WHAT THE TASK REQUIRES ▸
When a line in the entries below contains the word "Default", copy that line.

(Edit tracking data)
= = =

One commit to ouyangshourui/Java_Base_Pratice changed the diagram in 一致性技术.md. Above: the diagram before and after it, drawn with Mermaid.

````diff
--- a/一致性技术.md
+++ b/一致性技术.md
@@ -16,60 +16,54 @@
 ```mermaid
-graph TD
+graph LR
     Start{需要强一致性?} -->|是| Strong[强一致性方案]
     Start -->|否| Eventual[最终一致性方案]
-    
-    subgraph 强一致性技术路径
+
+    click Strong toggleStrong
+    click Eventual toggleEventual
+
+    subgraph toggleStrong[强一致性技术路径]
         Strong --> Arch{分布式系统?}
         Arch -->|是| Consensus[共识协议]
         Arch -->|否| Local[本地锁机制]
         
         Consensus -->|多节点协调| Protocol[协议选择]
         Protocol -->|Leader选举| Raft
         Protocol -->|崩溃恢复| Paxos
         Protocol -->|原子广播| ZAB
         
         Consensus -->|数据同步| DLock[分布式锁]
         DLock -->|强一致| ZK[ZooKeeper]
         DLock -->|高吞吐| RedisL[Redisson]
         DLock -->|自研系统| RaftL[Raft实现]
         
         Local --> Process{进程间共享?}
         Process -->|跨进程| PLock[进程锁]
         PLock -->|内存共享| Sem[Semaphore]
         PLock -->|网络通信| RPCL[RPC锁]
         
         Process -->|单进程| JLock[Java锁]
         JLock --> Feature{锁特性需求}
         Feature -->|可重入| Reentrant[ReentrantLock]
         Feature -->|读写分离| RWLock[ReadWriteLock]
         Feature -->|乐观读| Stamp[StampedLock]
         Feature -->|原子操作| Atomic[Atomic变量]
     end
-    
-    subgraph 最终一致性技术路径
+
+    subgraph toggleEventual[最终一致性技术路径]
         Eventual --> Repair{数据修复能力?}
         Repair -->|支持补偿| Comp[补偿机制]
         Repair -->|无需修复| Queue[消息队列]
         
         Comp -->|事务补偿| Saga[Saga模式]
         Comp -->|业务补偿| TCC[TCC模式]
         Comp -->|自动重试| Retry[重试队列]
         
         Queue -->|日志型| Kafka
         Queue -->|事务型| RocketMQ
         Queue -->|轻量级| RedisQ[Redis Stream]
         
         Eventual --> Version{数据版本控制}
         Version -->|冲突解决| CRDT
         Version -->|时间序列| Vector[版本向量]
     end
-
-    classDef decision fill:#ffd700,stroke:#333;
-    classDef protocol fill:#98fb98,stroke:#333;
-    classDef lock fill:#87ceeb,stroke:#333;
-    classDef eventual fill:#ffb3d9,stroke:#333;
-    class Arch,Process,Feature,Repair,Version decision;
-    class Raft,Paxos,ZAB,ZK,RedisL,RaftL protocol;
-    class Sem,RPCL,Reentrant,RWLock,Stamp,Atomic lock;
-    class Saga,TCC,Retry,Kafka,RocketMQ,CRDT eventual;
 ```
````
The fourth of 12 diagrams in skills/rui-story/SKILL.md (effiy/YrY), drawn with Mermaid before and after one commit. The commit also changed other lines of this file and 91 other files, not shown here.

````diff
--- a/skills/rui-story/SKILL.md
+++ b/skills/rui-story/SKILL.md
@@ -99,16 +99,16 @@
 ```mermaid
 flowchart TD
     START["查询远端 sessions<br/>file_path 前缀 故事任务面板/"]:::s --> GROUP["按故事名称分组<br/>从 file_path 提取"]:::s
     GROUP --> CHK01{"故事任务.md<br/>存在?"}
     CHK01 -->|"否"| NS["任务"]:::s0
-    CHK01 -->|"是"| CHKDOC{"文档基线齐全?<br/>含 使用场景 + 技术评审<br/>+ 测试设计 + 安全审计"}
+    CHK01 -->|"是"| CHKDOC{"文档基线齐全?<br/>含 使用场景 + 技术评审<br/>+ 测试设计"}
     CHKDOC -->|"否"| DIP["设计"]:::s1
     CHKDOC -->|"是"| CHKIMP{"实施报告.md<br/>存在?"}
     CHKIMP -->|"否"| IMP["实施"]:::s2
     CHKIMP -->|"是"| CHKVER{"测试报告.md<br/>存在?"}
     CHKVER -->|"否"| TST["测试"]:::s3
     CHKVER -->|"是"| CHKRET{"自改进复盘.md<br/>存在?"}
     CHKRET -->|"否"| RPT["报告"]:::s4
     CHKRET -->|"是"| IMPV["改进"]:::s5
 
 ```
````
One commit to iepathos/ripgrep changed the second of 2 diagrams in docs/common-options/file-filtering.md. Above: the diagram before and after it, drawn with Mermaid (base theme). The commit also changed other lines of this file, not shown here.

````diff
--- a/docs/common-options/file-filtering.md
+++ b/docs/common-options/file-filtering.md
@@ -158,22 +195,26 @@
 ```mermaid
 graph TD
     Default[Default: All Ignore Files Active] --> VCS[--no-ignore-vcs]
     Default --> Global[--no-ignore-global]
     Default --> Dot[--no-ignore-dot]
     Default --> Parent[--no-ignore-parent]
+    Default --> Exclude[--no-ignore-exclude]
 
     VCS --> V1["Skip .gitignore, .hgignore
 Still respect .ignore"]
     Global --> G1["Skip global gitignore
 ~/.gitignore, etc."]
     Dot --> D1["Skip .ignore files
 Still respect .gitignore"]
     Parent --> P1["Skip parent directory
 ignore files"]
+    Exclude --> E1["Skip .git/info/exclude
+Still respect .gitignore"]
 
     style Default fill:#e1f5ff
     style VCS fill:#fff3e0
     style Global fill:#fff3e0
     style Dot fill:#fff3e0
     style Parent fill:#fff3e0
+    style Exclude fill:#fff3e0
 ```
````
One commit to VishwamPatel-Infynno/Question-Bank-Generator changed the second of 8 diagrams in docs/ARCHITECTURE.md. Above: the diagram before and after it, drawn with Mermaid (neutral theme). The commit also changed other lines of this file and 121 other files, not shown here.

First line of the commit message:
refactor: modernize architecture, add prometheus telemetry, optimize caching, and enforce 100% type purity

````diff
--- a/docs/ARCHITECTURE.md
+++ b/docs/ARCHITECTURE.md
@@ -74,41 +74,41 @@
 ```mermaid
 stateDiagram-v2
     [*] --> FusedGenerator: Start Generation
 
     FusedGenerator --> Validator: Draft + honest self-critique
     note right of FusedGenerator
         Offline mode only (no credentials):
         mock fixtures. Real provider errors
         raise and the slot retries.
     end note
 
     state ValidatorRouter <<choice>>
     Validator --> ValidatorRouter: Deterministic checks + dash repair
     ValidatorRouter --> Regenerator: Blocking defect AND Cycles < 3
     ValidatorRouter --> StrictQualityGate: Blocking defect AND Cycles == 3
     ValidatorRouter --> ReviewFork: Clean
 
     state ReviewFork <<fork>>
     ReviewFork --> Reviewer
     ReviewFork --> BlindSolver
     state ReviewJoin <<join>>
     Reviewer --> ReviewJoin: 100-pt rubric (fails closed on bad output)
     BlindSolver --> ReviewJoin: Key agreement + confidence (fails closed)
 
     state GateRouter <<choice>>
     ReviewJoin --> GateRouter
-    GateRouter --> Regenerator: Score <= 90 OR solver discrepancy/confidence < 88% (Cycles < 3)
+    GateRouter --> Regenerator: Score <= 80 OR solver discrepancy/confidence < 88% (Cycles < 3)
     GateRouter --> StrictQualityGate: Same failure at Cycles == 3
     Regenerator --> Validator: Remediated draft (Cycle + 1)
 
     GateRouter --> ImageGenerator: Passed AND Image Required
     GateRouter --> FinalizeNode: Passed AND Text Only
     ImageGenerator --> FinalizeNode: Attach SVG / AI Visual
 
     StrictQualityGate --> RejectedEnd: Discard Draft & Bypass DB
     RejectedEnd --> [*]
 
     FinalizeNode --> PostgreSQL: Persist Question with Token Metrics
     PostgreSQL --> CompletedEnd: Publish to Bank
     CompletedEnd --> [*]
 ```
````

= = =

TASK RESULT ▸
     Default[Default: All Ignore Files Active] --> VCS[--no-ignore-vcs]
     Default --> Global[--no-ignore-global]
     Default --> Dot[--no-ignore-dot]
     Default --> Parent[--no-ignore-parent]
+    Default --> Exclude[--no-ignore-exclude]
     style Default fill:#e1f5ff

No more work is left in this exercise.